Europe is one of the global leaders in strategic foresight. From a continent that was mired in its own troubled and conflict‐ridden past, Europe has been gradually emerging over the past few decades as a region that wants to jointly and confidently embrace its future. The European Union is widely acknowledged as playing a key role in this transformation. Its very existence is forcing its member states and their citizens to explore new forms of governance in order to remain globally competitive in a future world that keeps changing at vertiginous speeds. Its high‐level initiatives such as ‘Europe 2020’ intend to push the European policy agenda towards ambitious objectives in areas such as employment, innovation, education, social inclusion and climate/energy. But nowhere is the forward‐leaning nature of the EU more visible than in the research area, where the European Union has been funding long‐term transnational framework programmes in many of the most promising fields of scientific discovery. The size and scope of many of these programmes are truly unique – even in comparison to analogous ones in the United States, Japan or (increasingly) China.

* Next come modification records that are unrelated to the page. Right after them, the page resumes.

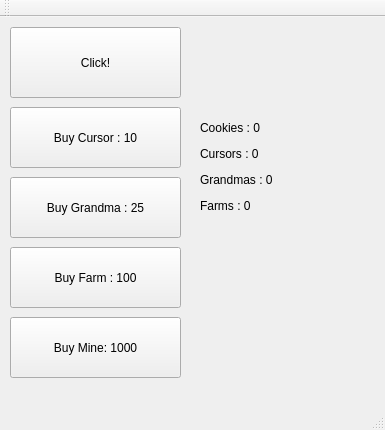
antopiahk/CookieClicker, file mainwindow.ui: the form before one commit.
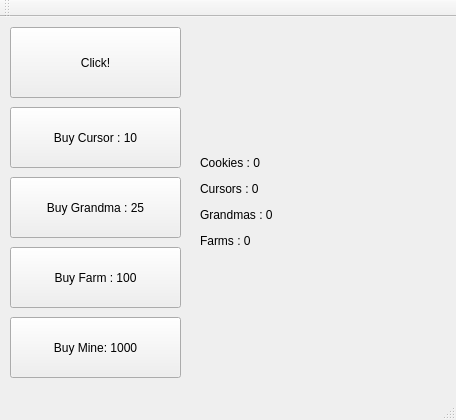
The form after the commit.

```diff
--- a/mainwindow.ui
+++ b/mainwindow.ui
@@ -6,8 +6,8 @@
    <rect>
     <x>0</x>
     <y>0</y>
-    <width>385</width>
-    <height>430</height>
+    <width>456</width>
+    <height>420</height>
    </rect>
   </property>
   <property name="windowTitle">
@@ -80,8 +80,8 @@
      <rect>
       <x>200</x>
       <y>10</y>
-      <width>171</width>
-      <height>281</height>
+      <width>241</width>
+      <height>351</height>
      </rect>
     </property>
     <property name="font">
```
Left out of the diff: 2 changed lines with no effect on the pictures.
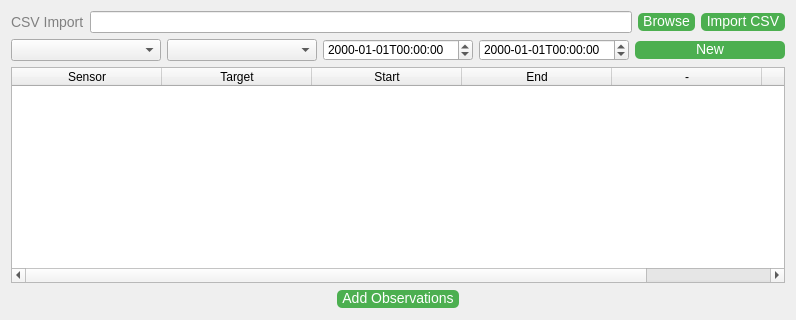
Before: the Qt Designer form ui/design/qtcreator/observations-panel.ui in esaSPICEservice/ess-plugin, drawn with Qt 5.
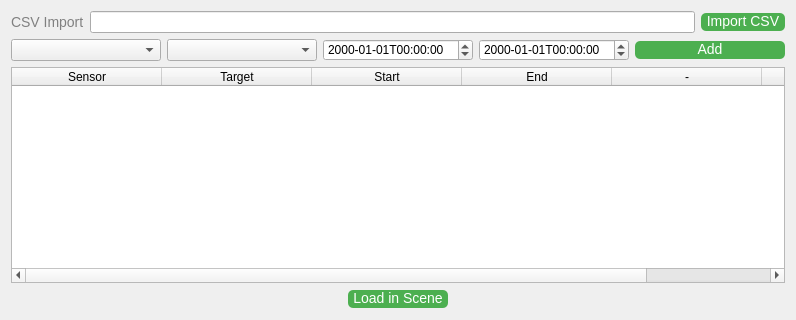
After: the same form once the commit is applied.

Commit message: Observations import cleanup

```diff
--- a/ui/design/qtcreator/observations-panel.ui
+++ b/ui/design/qtcreator/observations-panel.ui
@@ -51,13 +51,6 @@
      <item>
       <widget class="QLineEdit" name="importLineEdit"/>
      </item>
-     <item>
-      <widget class="QPushButton" name="browseButton">
-       <property name="text">
-        <string>Browse</string>
-       </property>
-      </widget>
-     </item>
      <item>
       <widget class="QPushButton" name="importButton">
        <property name="text">
@@ -98,7 +91,7 @@
      <item>
       <widget class="QPushButton" name="newButton">
        <property name="text">
-        <string>New</string>
+        <string>Add</string>
        </property>
       </widget>
      </item>
@@ -163,7 +156,7 @@
      <item>
       <widget class="QPushButton" name="addButton">
        <property name="text">
-        <string>Add Observations</string>
+        <string>Load in Scene</string>
        </property>
       </widget>
      </item>
```
The commit also changes 2 other files.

Foresight is an important ingredient in this overall research agenda. Across its different research priorities, the EU may very well fund more foresight work than any other actor in the world. And yet many of these efforts remain largely uncoordinated. Most research projects that address ‘the future’ tend to start from scratch and to do their own foresight work in their own fields with their own methods. This paper will examine whether it might be possible to develop a shared European future‐base by describing some experiences that were accumulated by a small European policy think tank from The Netherlands – the The Hague Center for Strategic Studies – that is primarily working in the field of strategic studies. HCSS has been performing foresight work for various (national and multinational) public and private customers for about a decade now, and has also started building a more systematic ‘future‐base’ containing insights from a broad variety of global foresight studies.

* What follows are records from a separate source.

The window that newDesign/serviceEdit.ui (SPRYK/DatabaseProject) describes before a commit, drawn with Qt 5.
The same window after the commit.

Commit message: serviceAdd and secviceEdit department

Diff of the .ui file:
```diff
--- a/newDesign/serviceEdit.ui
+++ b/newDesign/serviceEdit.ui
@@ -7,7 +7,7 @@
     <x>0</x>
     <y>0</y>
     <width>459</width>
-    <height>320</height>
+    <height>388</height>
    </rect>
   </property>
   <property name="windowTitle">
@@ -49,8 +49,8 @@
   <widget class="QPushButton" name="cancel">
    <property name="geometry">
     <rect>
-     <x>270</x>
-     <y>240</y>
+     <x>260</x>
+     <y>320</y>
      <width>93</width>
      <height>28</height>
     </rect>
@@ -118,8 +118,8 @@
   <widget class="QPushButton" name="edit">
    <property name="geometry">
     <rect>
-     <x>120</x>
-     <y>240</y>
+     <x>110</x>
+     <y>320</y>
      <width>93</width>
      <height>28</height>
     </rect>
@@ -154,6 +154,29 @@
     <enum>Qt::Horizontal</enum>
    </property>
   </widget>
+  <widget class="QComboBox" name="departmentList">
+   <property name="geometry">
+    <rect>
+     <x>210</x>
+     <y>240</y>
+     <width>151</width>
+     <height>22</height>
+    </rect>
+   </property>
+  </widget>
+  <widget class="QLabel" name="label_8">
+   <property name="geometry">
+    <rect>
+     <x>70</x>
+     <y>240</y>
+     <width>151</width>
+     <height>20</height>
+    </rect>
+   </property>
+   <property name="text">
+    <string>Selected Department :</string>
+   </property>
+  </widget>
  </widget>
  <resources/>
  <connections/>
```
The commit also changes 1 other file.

This paper will start by introducing the idea and the rationale behind such a ‘future‐base’, will then describe the method used by HCSS and present some examples from foresight studies published in 2012 in the field of security. It will conclude with a brief analogous analysis of a number of EU FP7‐funded studies in order to show how EU research priorities could be compared to some of the findings from a future‐base like exercise.

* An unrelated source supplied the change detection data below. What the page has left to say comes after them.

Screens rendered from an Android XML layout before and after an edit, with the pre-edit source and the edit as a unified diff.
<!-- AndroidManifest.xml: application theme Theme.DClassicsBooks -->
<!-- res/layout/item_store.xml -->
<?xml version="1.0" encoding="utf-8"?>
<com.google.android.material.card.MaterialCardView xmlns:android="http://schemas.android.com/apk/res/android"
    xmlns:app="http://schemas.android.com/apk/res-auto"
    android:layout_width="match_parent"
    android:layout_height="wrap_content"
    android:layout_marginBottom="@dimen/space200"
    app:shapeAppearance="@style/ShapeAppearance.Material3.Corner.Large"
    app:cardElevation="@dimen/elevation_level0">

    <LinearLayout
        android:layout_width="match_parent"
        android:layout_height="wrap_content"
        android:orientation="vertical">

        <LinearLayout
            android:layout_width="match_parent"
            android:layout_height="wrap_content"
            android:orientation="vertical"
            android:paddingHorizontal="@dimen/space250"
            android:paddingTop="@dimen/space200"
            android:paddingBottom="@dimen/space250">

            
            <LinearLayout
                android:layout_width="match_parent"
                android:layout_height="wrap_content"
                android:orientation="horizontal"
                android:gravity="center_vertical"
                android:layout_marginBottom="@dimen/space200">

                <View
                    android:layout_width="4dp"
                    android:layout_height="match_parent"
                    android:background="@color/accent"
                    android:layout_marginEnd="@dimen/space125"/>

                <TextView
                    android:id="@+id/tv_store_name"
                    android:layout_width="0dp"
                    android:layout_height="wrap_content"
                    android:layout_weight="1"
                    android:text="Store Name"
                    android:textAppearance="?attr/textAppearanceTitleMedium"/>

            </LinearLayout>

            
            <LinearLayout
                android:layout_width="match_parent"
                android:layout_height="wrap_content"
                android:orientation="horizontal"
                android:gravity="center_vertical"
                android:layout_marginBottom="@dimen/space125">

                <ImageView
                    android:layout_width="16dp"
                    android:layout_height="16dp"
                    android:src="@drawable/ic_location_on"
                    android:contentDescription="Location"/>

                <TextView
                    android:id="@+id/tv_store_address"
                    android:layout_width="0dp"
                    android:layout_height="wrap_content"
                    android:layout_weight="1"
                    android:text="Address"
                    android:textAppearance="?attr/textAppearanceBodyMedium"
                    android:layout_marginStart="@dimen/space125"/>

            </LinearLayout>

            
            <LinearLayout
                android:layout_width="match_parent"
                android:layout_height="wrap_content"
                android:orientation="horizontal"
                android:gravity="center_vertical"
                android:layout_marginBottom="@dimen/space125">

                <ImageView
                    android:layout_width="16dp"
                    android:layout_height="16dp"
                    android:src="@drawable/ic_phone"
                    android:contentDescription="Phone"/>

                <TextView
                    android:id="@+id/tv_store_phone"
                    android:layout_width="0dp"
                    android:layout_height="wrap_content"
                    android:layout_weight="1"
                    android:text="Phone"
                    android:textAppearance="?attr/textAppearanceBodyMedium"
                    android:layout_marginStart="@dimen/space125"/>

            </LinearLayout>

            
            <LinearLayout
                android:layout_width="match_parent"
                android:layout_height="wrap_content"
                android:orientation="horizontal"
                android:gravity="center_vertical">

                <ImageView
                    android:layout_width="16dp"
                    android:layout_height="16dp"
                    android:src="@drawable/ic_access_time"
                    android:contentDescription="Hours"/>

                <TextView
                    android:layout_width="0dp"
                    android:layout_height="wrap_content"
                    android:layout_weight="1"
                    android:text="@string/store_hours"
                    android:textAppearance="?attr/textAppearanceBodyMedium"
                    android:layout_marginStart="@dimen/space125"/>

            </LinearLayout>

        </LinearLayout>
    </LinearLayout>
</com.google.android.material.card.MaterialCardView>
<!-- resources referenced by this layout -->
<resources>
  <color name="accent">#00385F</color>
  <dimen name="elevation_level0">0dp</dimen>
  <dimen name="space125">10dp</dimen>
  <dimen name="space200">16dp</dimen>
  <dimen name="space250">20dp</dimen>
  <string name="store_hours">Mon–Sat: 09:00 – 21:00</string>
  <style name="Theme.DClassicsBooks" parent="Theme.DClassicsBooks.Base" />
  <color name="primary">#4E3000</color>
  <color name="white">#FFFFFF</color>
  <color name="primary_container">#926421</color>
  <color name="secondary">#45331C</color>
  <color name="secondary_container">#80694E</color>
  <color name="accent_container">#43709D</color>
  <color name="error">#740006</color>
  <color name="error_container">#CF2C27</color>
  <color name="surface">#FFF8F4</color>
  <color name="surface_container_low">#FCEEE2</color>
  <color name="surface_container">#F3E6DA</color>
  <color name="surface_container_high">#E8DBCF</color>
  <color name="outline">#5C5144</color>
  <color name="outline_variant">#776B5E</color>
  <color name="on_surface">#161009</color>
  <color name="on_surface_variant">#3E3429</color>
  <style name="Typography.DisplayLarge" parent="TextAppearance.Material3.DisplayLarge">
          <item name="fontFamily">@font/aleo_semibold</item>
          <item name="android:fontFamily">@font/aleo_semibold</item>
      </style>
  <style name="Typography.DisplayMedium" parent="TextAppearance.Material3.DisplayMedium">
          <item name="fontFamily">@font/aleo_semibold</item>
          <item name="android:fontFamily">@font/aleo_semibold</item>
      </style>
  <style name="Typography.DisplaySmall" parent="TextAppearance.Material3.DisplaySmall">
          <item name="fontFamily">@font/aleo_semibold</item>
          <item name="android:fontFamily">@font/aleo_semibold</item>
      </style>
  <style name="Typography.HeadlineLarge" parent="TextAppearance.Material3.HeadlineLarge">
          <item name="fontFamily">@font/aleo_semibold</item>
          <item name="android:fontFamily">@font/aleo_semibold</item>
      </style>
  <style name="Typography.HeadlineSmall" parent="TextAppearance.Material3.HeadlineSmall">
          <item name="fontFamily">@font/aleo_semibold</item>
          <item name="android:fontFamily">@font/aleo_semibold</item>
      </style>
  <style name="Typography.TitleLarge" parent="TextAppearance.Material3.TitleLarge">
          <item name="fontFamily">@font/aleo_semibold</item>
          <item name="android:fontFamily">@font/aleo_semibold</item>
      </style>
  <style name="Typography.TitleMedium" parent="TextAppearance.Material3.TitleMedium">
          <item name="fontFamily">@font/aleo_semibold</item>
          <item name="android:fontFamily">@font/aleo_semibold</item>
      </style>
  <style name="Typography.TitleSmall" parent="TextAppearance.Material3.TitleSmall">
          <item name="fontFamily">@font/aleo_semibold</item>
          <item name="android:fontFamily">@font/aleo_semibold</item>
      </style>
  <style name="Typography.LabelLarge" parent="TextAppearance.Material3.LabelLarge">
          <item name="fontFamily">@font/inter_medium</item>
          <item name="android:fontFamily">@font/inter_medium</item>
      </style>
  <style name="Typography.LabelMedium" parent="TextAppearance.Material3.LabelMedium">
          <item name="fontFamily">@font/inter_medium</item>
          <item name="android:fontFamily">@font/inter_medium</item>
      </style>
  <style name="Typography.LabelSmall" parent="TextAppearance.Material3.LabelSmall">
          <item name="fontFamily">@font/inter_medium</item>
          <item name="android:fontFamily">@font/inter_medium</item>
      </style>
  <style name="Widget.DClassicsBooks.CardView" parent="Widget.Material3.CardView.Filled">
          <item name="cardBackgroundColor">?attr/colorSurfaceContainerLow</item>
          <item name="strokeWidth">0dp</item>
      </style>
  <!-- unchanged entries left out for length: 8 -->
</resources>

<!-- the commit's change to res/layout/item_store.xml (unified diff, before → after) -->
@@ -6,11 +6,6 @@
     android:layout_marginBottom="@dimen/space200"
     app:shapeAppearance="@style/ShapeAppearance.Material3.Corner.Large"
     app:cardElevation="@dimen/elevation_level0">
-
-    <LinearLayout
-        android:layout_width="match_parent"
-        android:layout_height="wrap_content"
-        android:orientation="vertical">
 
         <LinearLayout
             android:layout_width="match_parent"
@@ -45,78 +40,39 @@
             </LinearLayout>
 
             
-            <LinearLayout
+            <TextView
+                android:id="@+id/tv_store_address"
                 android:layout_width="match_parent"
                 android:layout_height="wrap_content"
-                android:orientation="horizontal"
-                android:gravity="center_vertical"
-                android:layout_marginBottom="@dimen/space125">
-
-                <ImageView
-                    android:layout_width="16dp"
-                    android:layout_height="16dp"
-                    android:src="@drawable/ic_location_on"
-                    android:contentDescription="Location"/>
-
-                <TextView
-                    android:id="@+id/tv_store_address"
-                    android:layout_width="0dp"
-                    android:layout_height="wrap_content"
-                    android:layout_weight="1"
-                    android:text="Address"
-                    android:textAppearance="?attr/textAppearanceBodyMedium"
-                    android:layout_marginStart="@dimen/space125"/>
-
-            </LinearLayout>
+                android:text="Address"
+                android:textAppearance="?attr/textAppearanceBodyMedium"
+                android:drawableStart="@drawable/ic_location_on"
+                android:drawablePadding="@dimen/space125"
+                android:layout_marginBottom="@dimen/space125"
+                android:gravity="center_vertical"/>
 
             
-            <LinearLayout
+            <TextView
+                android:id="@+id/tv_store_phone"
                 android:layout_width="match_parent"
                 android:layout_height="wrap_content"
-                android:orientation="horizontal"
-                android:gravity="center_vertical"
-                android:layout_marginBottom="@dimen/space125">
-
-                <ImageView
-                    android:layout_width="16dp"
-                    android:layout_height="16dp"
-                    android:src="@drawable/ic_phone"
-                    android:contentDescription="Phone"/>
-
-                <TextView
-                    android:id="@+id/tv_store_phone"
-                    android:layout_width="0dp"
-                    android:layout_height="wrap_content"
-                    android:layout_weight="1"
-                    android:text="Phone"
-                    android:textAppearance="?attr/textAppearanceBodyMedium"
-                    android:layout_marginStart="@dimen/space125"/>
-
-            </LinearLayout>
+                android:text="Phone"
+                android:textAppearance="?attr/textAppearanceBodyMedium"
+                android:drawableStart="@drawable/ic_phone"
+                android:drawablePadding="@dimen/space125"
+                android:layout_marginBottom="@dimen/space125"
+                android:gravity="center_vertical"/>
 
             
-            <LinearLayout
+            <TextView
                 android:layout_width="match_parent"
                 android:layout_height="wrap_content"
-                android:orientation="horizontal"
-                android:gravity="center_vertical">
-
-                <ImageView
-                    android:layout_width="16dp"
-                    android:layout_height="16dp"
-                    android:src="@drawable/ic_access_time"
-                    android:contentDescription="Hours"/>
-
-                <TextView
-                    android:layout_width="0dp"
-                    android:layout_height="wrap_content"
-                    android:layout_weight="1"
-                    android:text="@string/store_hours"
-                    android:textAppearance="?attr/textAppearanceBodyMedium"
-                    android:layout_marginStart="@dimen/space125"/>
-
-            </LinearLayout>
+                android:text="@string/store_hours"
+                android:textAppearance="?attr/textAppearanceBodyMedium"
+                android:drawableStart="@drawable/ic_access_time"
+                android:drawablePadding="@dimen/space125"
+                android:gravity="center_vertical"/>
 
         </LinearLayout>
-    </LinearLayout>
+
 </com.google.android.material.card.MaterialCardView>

ORBIS is powered by ESPAS, the European Strategy and Policy Analysis System, a unique inter-institutional project aimed at strengthening the EU's efforts in the crucial area of forward planning. ESPAS brings together the European Commission, the European Parliament, the Secretariat General of the Council of the European Union and the European External Action Service to strengthen the Union's collective administrative capacity to identify and analyse the key trends and challenges, and the resulting policy choices, which are likely to confront Europe and the wider world in the decades ahead.